Post Your Comments:
*Name:
*Comment:
*Email:
(Date:4/28/2017)... ... ... Intellitec Solutions announced the publication of a case study ... solution that integrates to their PointClickCare EHR software package. With the guidance of ... now has the capability to achieve its goal for a comprehensive EHR solution, ...
(Date:4/28/2017)... ... April 28, 2017 , ... Semrock’s highly popular SearchLight ... online modeling resource for fluorescence microscopists and optical system designers, enabling The Right ... years spanning the globe, SearchLight has become a tremendously popular tool for the ...
(Date:4/27/2017)... (PRWEB) , ... April 27, 2017 , ... Healthcare companies ... But they will rapidly reject an outdated healthcare executive resume. , “If you’re a ... at your executive resume and wondering if it’s as ready as you are for ...
(Date:4/27/2017)... ... April 27, 2017 , ... SyncDog, ... sponsorship at MobileIron Live! 2017 in Santa Clara, California. Each year, ... educational approach to helping organizations maximize the benefits of mobility in their operations ...
(Date:4/27/2017)... ... April 27, 2017 , ... Plastic Surgery Associates is excited to ... to present at the upcoming Aesthetic Meeting. Held in San Diego, at the San ... and Canales will lend their expertise to the Premier Global Hot Topics session, speaking ...
Breaking Medicine News(10 mins):
(Date:4/19/2017)... Corporation (TSX: CRH) (NYSE MKT: CRHM) (the "Company"), announces that it will ... at the Sheraton Hotel in Toronto, Ontario . ... Company is scheduled to present on Tuesday, May 2 at 10:00 ... of the Board, Tony Holler will also attend the ... For more details about ...

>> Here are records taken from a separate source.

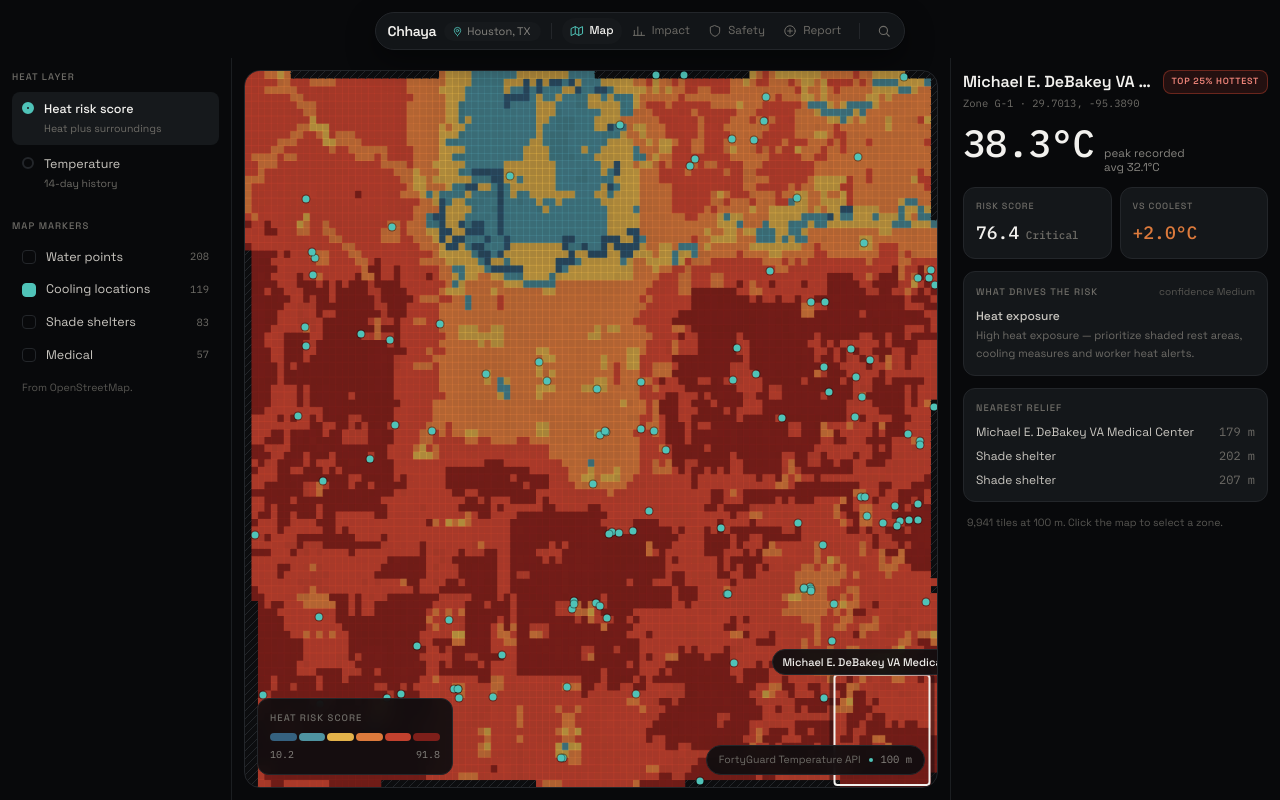
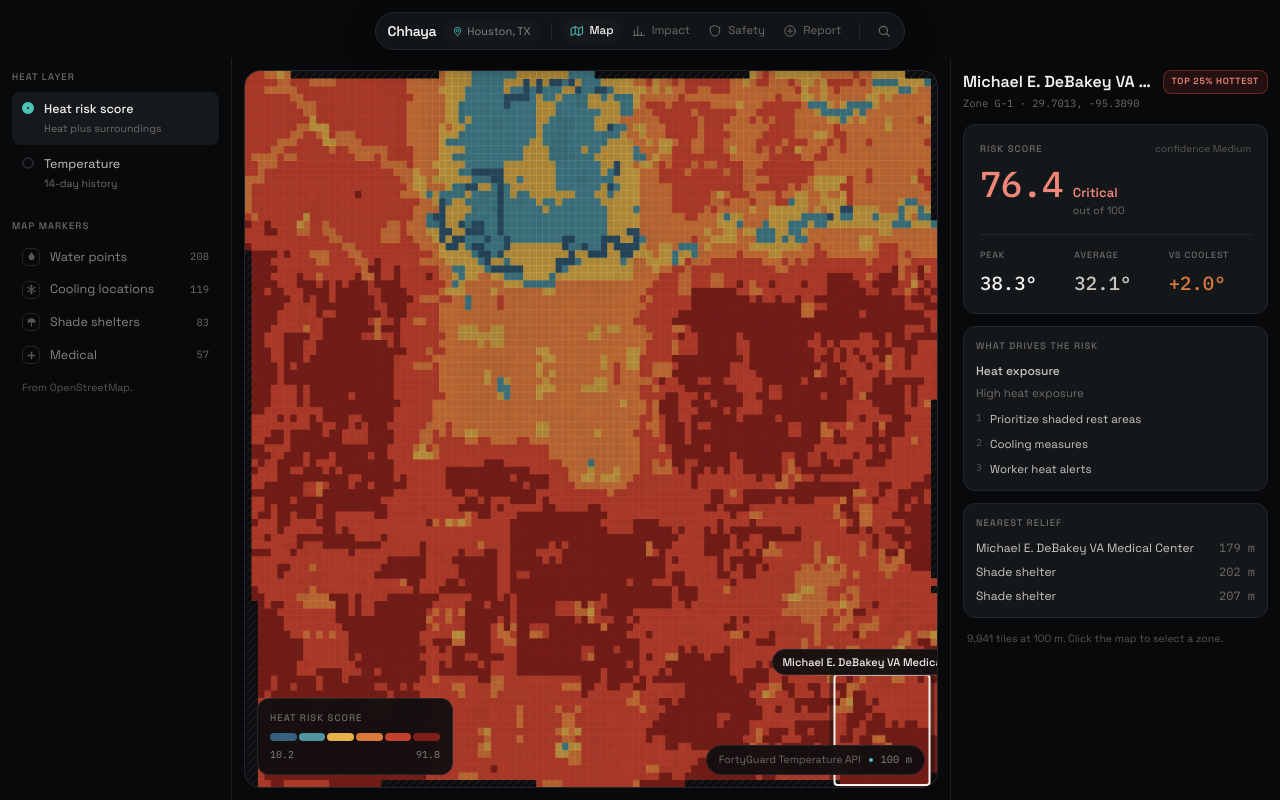
Before and after one commit to Digvijay010606/IsoTherm, a Next.js app in the folder web/: page / in a window 1280 px wide. Built offline with nearby package versions, Linux system fonts and the light colour scheme.

Commit message:
feat: restructure zone stats and surface recommended actions

```diff
--- a/web/app/globals.css
+++ b/web/app/globals.css
@@ -22,6 +22,10 @@
   --heat-4: #c2412e;
   --heat-5: #7e1f1a;
   --danger-ink: #f0857a;
+  --marker-water: #3f8fd0;
+  --marker-cooling: #b7e4ee;
+  --marker-shade: #f0b93f;
+  --marker-medical: #ef6f63;
 }
 
 @theme inline {
--- a/web/app/page.tsx
+++ b/web/app/page.tsx
@@ -3,6 +3,7 @@
 import { useState } from "react";
 import { AppShell } from "@/components/AppShell";
 import { SectionLabel } from "@/components/SectionLabel";
+import { RecommendedActions } from "@/components/RecommendedActions";
 import { HeatCanvas } from "@/components/HeatCanvas";
 import { MapMarkers, MARKER_KINDS, MARKER_COUNTS } from "@/components/MapMarkers";
 import { HEAT_LAYERS, TEMPERATURE_METRICS } from "@/lib/heatLayers";
@@ -27,9 +28,7 @@ export default function MapPage() {
   const [selectedZoneId, setSelectedZoneId] = useState(ZONES[0].id);
   const [searchedPlace, setSearchedPlace] = useState<Place | null>(null);
   const [tiles, setTiles] = useState<TilesFile | null>(null);
-  const [visibleKinds, setVisibleKinds] = useState<Set<ReliefKind>>(
-    () => new Set<ReliefKind>(["cooling"]),
-  );
+  const [visibleKinds, setVisibleKinds] = useState<Set<ReliefKind>>(() => new Set<ReliefKind>());
 
   const activeLayer = HEAT_LAYERS.find((layer) => layer.id === layerId) ?? HEAT_LAYERS[0];
   const showsRisk = activeLayer.dataKey === "risk";
@@ -43,6 +42,14 @@ export default function MapPage() {
     tiles && searchedPlace ? toPercent(tiles, searchedPlace.lat, searchedPlace.lon) : null;
 
   const coolest = ZONES[ZONES.length - 1];
+  const riskTone =
+    zone.riskCategory === "Critical"
+      ? "text-danger-ink"
+      : zone.riskCategory === "High"
+        ? "text-heat-3"
+        : zone.riskCategory === "Moderate"
+          ? "text-heat-2"
+          : "text-heat-1";
   const band = Math.ceil((zone.rank / ZONES.length) * 4);
   const bandLabel = ["TOP 25% HOTTEST", "UPPER MIDDLE", "LOWER MIDDLE", "COOLEST 25%"][band - 1];
   const bandTone = ["bg-heat-4/15 border-heat-4/45 text-danger-ink", "bg-heat-3/15 border-heat-3/45 text-heat-3", "bg-heat-2/15 border-heat-2/45 text-heat-2", "bg-heat-1/15 border-heat-1/45 text-heat-1"][band - 1];
@@ -139,6 +146,7 @@ export default function MapPage() {
         <div className="mt-2 space-y-0.5">
           {MARKER_KINDS.map((kind) => {
             const on = visibleKinds.has(kind.id);
+            const Icon = kind.icon;
             return (
               <button
                 key={kind.id}
@@ -148,13 +156,17 @@ export default function MapPage() {
                 className="flex w-full items-center gap-2.5 rounded-lg px-2.5 py-1.5 text-left transition-colors hover:bg-surface-2/60"
               >
                 <span
-                  className="h-3.5 w-3.5 shrink-0 rounded border"
+                  className="flex size-[18px] shrink-0 items-center justify-center rounded-md border"
                   style={{
-                    backgroundColor: on ? kind.color : "transparent",
                     borderColor: on ? kind.color : "var(--line)",
+                    color: on ? kind.color : "var(--ink-5)",
                   }}
-                />
-                <span className="flex-1 text-[12.5px] text-ink-2">{kind.label}</span>
+                >
+                  <Icon size={11} />
+                </span>
+                <span className={`flex-1 text-[12.5px] ${on ? "text-ink" : "text-ink-3"}`}>
+                  {kind.label}
+                </span>
                 <span className="font-mono text-[10.5px] text-ink-4">{MARKER_COUNTS[kind.id] ?? 0}</span>
               </button>
             );
@@ -270,46 +282,54 @@ export default function MapPage() {
             </span>
           </div>
 
-          <div className="flex items-baseline gap-2.5">
-            <span className="font-mono text-[38px] font-medium leading-none tracking-tight tabular-nums text-ink">
-              {zone.peakMax.toFixed(1)}°C
-            </span>
-            <span className="text-[11.5px] leading-tight text-ink-3">
-              peak recorded
-              <br />
-              avg {zone.meanTemp.toFixed(1)}°C
-            </span>
-          </div>
+          <div className="rounded-xl border border-line bg-surface p-4">
+            <div className="flex items-baseline justify-between gap-2">
+              <SectionLabel>Risk score</SectionLabel>
+              <span className="text-[10px] text-ink-5">confidence {zone.dataConfidence}</span>
+            </div>
 
-          <div className="grid grid-cols-2 gap-2">
-            <div className="rounded-xl border border-line bg-surface p-3">
-              <div className="text-[9px] font-medium uppercase tracking-[0.1em] text-ink-4">Risk score</div>
-              <div className="mt-1.5 font-mono text-[18px] font-medium tabular-nums text-ink">
+            <div className="mt-2.5 flex items-baseline gap-2.5">
+              <span className={`font-mono text-[36px] font-medium leading-none tracking-tight tabular-nums ${riskTone}`}>
                 {zone.riskScore?.toFixed(1) ?? "—"}
-                <span className="text-[11px] text-ink-4"> {zone.riskCategory}</span>
+              </span>
+              <div>
+                <div className={`text-[13px] font-semibold ${riskTone}`}>{zone.riskCategory}</div>
+                <div className="text-[10.5px] text-ink-4">out of 100</div>
               </div>
             </div>
-            <div className="rounded-xl border border-line bg-surface p-3">
-              <div className="text-[9px] font-medium uppercase tracking-[0.1em] text-ink-4">vs coolest</div>
-              <div className="mt-1.5 font-mono text-[18px] font-medium tabular-nums text-heat-3">
-                +{(zone.peakMean - coolest.peakMean).toFixed(1)}°C
+
+            <div className="mt-4 grid grid-cols-3 gap-3 border-t border-line pt-3.5">
+              <div>
+                <div className="text-[9px] font-medium uppercase tracking-[0.1em] text-ink-4">Peak</div>
+                <div className="mt-1.5 font-mono text-[19px] font-medium tabular-nums text-ink">
+                  {zone.peakMax.toFixed(1)}°
+                </div>
+              </div>
+              <div>
+                <div className="text-[9px] font-medium uppercase tracking-[0.1em] text-ink-4">Average</div>
+                <div className="mt-1.5 font-mono text-[19px] font-medium tabular-nums text-ink-2">
+                  {zone.meanTemp.toFixed(1)}°
+                </div>
+              </div>
+              <div>
+                <div className="text-[9px] font-medium uppercase tracking-[0.1em] text-ink-4">vs coolest</div>
+                <div className="mt-1.5 font-mono text-[19px] font-medium tabular-nums text-heat-3">
+                  +{(zone.peakMean - coolest.peakMean).toFixed(1)}°
+                </div>
               </div>
             </div>
           </div>
 
           {zone.topDrivers.length > 0 ? (
             <div className="rounded-xl border border-line bg-surface p-3">
-              <div className="flex items-baseline justify-between">
-                <SectionLabel>What drives the risk</SectionLabel>
-                <span className="text-[10px] text-ink-5">confidence {zone.dataConfidence}</span>
-              </div>
+              <SectionLabel>What drives the risk</SectionLabel>
               <div className="mt-2 space-y-2.5">
                 {zone.topDrivers.map((entry) => (
                   <div key={entry.driver}>
                     <div className="text-[12px] font-medium text-ink-2">{entry.driver}</div>
-                    <p className="mt-0.5 text-[11px] leading-relaxed text-ink-4 text-pretty">
-                      {entry.recommendation}
-                    </p>
+                    <div className="mt-1">
+                      <RecommendedActions text={entry.recommendation} />
+                    </div>
                   </div>
                 ))}
               </div>
--- a/web/app/report/page.tsx
+++ b/web/app/report/page.tsx
@@ -11,7 +11,7 @@ import { ZONES, nearestZone, zoneLabel } from "@/lib/realData";
 import type { ReportCategoryId } from "@/lib/types";
 
 export default function ReportPage() {
-  const [categoryId, setCategoryId] = useState<ReportCategoryId | null>("no-shade");
+  const [categoryId, setCategoryId] = useState<ReportCategoryId | null>(null);
   const [zoneId, setZoneId] = useState(ZONES[0].id);
   const [detail, setDetail] = useState("");
   const [submitted, setSubmitted] = useState(false);
--- a/web/components/MapMarkers.tsx
+++ b/web/components/MapMarkers.tsx
@@ -2,13 +2,21 @@
 
 import { RELIEF_POINTS, reliefLabel } from "@/lib/realData";
 import { toPercent } from "@/lib/projection";
+import { DropIcon, SnowIcon, UmbrellaIcon, MedicalIcon } from "./icons";
 import type { ReliefKind, TilesFile } from "@/lib/types";
 
-export const MARKER_KINDS: { id: ReliefKind; label: string; color: string }[] = [
-  { id: "water", label: "Water points", color: "var(--heat-1)" },
-  { id: "cooling", label: "Cooling locations", color: "var(--accent)" },
-  { id: "shade", label: "Shade shelters", color: "var(--heat-2)" },
-  { id: "medical", label: "Medical", color: "var(--danger-ink)" },
+type MarkerKind = {
+  id: ReliefKind;
+  label: string;
+  color: string;
+  icon: (props: { size?: number; className?: string }) => React.ReactElement;
+};
+
+export const MARKER_KINDS: MarkerKind[] = [
+  { id: "water", label: "Water points", color: "var(--marker-water)", icon: DropIcon },
+  { id: "cooling", label: "Cooling locations", color: "var(--marker-cooling)", icon: SnowIcon },
+  { id: "shade", label: "Shade shelters", color: "var(--marker-shade)", icon: UmbrellaIcon },
+  { id: "medical", label: "Medical", color: "var(--marker-medical)", icon: MedicalIcon },
 ];
 
 export const MARKER_COUNTS: Record<string, number> = RELIEF_POINTS.reduce(
@@ -25,26 +33,29 @@ type MapMarkersProps = {
 };
 
 export function MapMarkers({ tiles, visible }: MapMarkersProps) {
-  const colorFor = (kind: ReliefKind) =>
-    MARKER_KINDS.find((entry) => entry.id === kind)?.color ?? "var(--ink-3)";
-
   return (
     <>
       {RELIEF_POINTS.map((point, index) => {
         if (!visible.has(point.kind)) return null;
+        const kind = MARKER_KINDS.find((entry) => entry.id === point.kind);
+        if (!kind) return null;
         const { xPercent, yPercent } = toPercent(tiles, point.lat, point.lon);
         if (xPercent < 0 || xPercent > 100 || yPercent < 0 || yPercent > 100) return null;
+        const Icon = kind.icon;
         return (
           <span
             key={index}
             title={reliefLabel(point)}
-            className="pointer-events-none absolute h-[7px] w-[7px] -translate-x-1/2 -translate-y-1/2 rounded-full ring-1 ring-black/40"
+            className="pointer-events-none absolute flex size-4 -translate-x-1/2 -translate-y-1/2 items-center justify-center rounded-full shadow-[0_1px_3px_rgba(0,0,0,0.55)] ring-1 ring-black/45"
             style={{
               left: `${xPercent}%`,
               top: `${yPercent}%`,
-              backgroundColor: colorFor(point.kind),
+              backgroundColor: kind.color,
+              color: "var(--app)",
             }}
-          />
+          >
+            <Icon size={10} />
+          </span>
         );
       })}
     </>
--- /dev/null
+++ b/web/components/RecommendedActions.tsx
@@ -0,0 +1,26 @@
+import { parseRecommendation } from "@/lib/recommendations";
+
+export function RecommendedActions({ text }: { text: string | null }) {
+  if (!text) return null;
+
+  const { finding, actions } = parseRecommendation(text);
+
+  return (
+    <div>
+      <p className="text-[11.5px] leading-relaxed text-ink-4 text-pretty">{finding}</p>
+
+      {actions.length > 0 ? (
+        <ol className="mt-2 space-y-1.5">
+          {actions.map((action, index) => (
+            <li key={action} className="flex gap-2">
+              <span className="mt-[3px] font-mono text-[10px] leading-none text-ink-5">
+                {index + 1}
+              </span>
+              <span className="text-[11.5px] leading-relaxed text-ink-2 text-pretty">{action}</span>
+            </li>
+          ))}
+        </ol>
+      ) : null}
+    </div>
+  );
+}
--- a/web/components/icons.tsx
+++ b/web/components/icons.tsx
@@ -24,8 +24,38 @@ export function WarningIcon(props: IconProps) {
 
 export function DropIcon(props: IconProps) {
   return (
-    <svg width={props.size ?? 16} height={props.size ?? 16} viewBox="0 0 24 24" fill="none" stroke="currentColor" strokeWidth={1.8} strokeLinecap="round" strokeLinejoin="round" className={props.className}>
-      <path d="M12 3s6 6.4 6 10.4A6 6 0 0 1 6 13.4C6 9.4 12 3 12 3z" />
+    <svg width={props.size ?? 16} height={props.size ?? 16} viewBox="0 0 24 24" fill="currentColor" className={props.className}>
+      <path d="M12 2.6c0 0 6.6 6.9 6.6 11.1a6.6 6.6 0 1 1-13.2 0C5.4 9.5 12 2.6 12 2.6z" />
+    </svg>
+  );
+}
+
+export function SnowIcon(props: IconProps) {
+  return (
+    <svg width={props.size ?? 16} height={props.size ?? 16} viewBox="0 0 24 24" fill="none" stroke="currentColor" strokeWidth={2.2} strokeLinecap="round" strokeLinejoin="round" className={props.className}>
+      <path d="M12 2.4v19.2" />
+      <path d="M3.7 7.2 20.3 16.8" />
+      <path d="M20.3 7.2 3.7 16.8" />
+      <path d="M9.2 4.4 12 7.2l2.8-2.8" />
+      <path d="M9.2 19.6 12 16.8l2.8 2.8" />
+    </svg>
+  );
+}
+
+export function UmbrellaIcon(props: IconProps) {
+  return (
+    <svg width={props.size ?? 16} height={props.size ?? 16} viewBox="0 0 24 24" fill="none" stroke="currentColor" strokeWidth={2.4} strokeLinecap="round" strokeLinejoin="round" className={props.className}>
+      <path d="M2.6 12a9.4 9.4 0 0 1 18.8 0z" fill="currentColor" stroke="none" />
+      <path d="M12 12v7.4" />
+    </svg>
+  );
+}
+
+export function MedicalIcon(props: IconProps) {
+  return (
+    <svg width={props.size ?? 16} height={props.size ?? 16} viewBox="0 0 24 24" fill="none" stroke="currentColor" strokeWidth={3.2} strokeLinecap="round" className={props.className}>
+      <path d="M12 5v14" />
+      <path d="M5 12h14" />
     </svg>
   );
 }
--- /dev/null
+++ b/web/lib/recommendations.ts
@@ -0,0 +1,24 @@
+const FINDING_SEPARATOR = " — ";
+const ACTION_SEPARATOR = /,\s+|\s+and\s+/;
+
+export type ParsedRecommendation = {
+  finding: string;
+  actions: string[];
+};
+
+export function parseRecommendation(text: string): ParsedRecommendation {
+  const separatorIndex = text.indexOf(FINDING_SEPARATOR);
+  if (separatorIndex === -1) return { finding: text, actions: [] };
+
+  const finding = text.slice(0, separatorIndex);
+  const actions = text
+    .slice(separatorIndex + FINDING_SEPARATOR.length)
+    .replace(/\.$/, "")
+    .split(ACTION_SEPARATOR)
+    .map((part) => part.trim())
+    .filter(Boolean)
+    .map((part) => part.charAt(0).toUpperCase() + part.slice(1));
+
+  if (actions.length < 2) return { finding: text, actions: [] };
+  return { finding, actions };
+}
```
Also changed, not shown: web/app/impact/page.tsx (+37 -30 lines), web/app/safety/page.tsx (+4 -3 lines).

(Date:4/19/2017)... April 19, 2017 Global Prostate Cancer ... on the prostate cancer therapeutics market analyzes the ... Increasing prevalence of prostate cancer, launch of promising ... development of new drugs & therapeutic biological products, ... due to lesser side effects are some of ...
(Date:4/19/2017)... BOSTON , April 19, 2017  New research provides ... with advanced Parkinson,s, according to a study released today that ... 69th Annual Meeting in Boston , ... comes to the treatment of Parkinson,s disease, the oral drug ... of life and longevity. But as the disease progresses, the ...
Breaking Medicine Technology: